1 February 2013
While 57 rhinos have been killed by poachers in South Africa this year, 18 suspected poachers have been arrested and three fatally wounded as the authorities step up their enforcement activities.
Forty-two rhinos were poached in the Kruger National Park, six in KwaZulu-Natal, six in North West, two in Limpopo and one in Mpumalanga province, according to the latest data released by the Department of Environmental Affairs.
The department cited the recent floods in the Kruger National Park, thick summer vegetation, two weeks of a full moon, and aggressive incursions from Mozambique as some of the factors contributing to the spike in poaching.
Despite the floods that have left large parts of the park inaccessible to vehicles and rangers on foot, the area was still being patrolled with the assistance of helicopters and fixed-wing aircraft.
Eleven of the 18 suspected poachers arrested this year were arrested in the park, while three were arrested in Limpopo province following a tip-off about their activities in Kruger, and two were arrested in North West province.
Despite increased incursions from Mozambique, particularly in the Limpopo Transfrontier Park region in the north of the Kruger National Park, South African National Parks (SANParks) CEO David Mabunda said their anti-poaching operations were starting to yield results.
“We bled in December, but as of January 1 there has been a change in strategy from a conservation management system to greater law enforcement, and this is working,” Mabunda said. “Our operations are more militaristic.
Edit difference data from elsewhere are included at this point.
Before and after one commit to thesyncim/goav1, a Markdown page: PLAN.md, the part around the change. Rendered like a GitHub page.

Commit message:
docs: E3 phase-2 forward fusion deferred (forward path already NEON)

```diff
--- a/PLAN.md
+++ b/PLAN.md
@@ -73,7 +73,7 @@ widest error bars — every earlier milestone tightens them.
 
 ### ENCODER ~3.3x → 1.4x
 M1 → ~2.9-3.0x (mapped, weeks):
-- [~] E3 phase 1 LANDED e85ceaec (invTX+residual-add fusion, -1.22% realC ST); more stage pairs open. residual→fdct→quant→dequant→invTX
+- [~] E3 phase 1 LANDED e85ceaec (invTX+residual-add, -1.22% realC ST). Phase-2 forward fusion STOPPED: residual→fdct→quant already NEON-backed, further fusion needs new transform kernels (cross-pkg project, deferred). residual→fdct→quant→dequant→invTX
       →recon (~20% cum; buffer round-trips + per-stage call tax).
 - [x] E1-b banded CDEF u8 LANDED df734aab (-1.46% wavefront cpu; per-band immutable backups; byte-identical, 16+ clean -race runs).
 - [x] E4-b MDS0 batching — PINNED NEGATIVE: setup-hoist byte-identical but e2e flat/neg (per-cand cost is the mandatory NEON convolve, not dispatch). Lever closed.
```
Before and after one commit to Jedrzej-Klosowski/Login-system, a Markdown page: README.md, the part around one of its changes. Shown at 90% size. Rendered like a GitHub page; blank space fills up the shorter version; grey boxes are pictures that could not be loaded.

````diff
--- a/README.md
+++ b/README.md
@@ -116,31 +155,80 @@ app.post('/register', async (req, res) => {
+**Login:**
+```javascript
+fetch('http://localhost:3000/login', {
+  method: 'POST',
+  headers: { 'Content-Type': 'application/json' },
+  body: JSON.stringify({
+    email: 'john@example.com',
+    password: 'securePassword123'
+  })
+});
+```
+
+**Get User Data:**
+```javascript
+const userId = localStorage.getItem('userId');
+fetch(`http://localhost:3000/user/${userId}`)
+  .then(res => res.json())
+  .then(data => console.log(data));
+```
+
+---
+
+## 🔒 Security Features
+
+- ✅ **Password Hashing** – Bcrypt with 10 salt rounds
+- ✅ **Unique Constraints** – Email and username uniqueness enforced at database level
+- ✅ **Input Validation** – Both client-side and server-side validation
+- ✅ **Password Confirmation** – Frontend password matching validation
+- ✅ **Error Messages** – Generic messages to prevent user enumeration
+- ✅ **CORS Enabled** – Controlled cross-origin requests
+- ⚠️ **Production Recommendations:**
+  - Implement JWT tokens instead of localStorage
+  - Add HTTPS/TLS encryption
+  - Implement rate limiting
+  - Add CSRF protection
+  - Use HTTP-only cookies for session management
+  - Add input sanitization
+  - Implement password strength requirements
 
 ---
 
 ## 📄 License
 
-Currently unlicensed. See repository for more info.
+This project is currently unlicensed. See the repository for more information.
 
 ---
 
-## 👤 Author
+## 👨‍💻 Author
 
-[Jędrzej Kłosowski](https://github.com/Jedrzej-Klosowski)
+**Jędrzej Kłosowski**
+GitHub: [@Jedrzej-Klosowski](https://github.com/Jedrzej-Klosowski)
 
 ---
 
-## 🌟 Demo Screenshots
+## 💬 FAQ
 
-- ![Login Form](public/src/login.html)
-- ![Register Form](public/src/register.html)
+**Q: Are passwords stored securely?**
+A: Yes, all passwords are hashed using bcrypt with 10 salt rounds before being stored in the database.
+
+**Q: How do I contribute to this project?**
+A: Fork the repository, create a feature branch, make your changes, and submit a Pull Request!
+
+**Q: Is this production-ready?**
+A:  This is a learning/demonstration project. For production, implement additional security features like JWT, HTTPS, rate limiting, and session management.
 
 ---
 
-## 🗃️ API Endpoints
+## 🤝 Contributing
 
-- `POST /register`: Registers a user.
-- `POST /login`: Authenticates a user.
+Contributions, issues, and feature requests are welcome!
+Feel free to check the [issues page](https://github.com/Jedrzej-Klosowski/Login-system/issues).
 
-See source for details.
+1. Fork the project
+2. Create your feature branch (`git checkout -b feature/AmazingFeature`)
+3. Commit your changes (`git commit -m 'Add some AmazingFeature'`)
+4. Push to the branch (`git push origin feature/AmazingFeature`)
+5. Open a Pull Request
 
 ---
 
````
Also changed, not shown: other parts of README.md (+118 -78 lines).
The number of poachers arrested has increased inside and outside the park.”
Six suspected poachers were arrested and seven rhino horns recovered, along with heavy calibre hunting rifles, ammunition and poaching equipment, during three operations in the Kruger National Park on 18 and 19 January.
Since last Friday, a further six suspected poachers had been arrested and two fatally wounded by South African and Mozambican authorities. All were armed.
Last week, anti-poaching operatives in the Houtbosrand section of the park were involved in a shootout with two suspected poachers at the site of a freshly killed rhino.
One of the suspects was fatally wounded, while the other managed to escape back to Mozambique. A heavy calibre hunting rifle, ammunition and the rhino’s horn were recovered.
An intelligence-driven operation on same day resulted in the arrest of two more suspected rhino poachers by the Mozambican authorities inside Mozambique, adjacent to Houtbosrand.
The group was allegedly on its way to the Kruger National Park when its members were arrested. A heavy calibre rifle and ammunition were recovered.
And this Wednesday, joint forces were again involved in a shootout with armed suspected poachers in the Houtbosrand area.
One of the suspects was wounded and arrested, while his two accomplices managed to escape back to Mozambique. A heavy calibre hunting rifle and ammunition were recovered.
The Department of Environmental Affairs has congratulated SANParks’ anti-poaching units, the police and the South African National Defence Force for their recent successes.
South Africans are urged to report any information or tip-offs that they may have in relation to rhino poaching to the anonymous tip-off lines 0800 205 005, 08600 10111, or CrimeLine on 32211.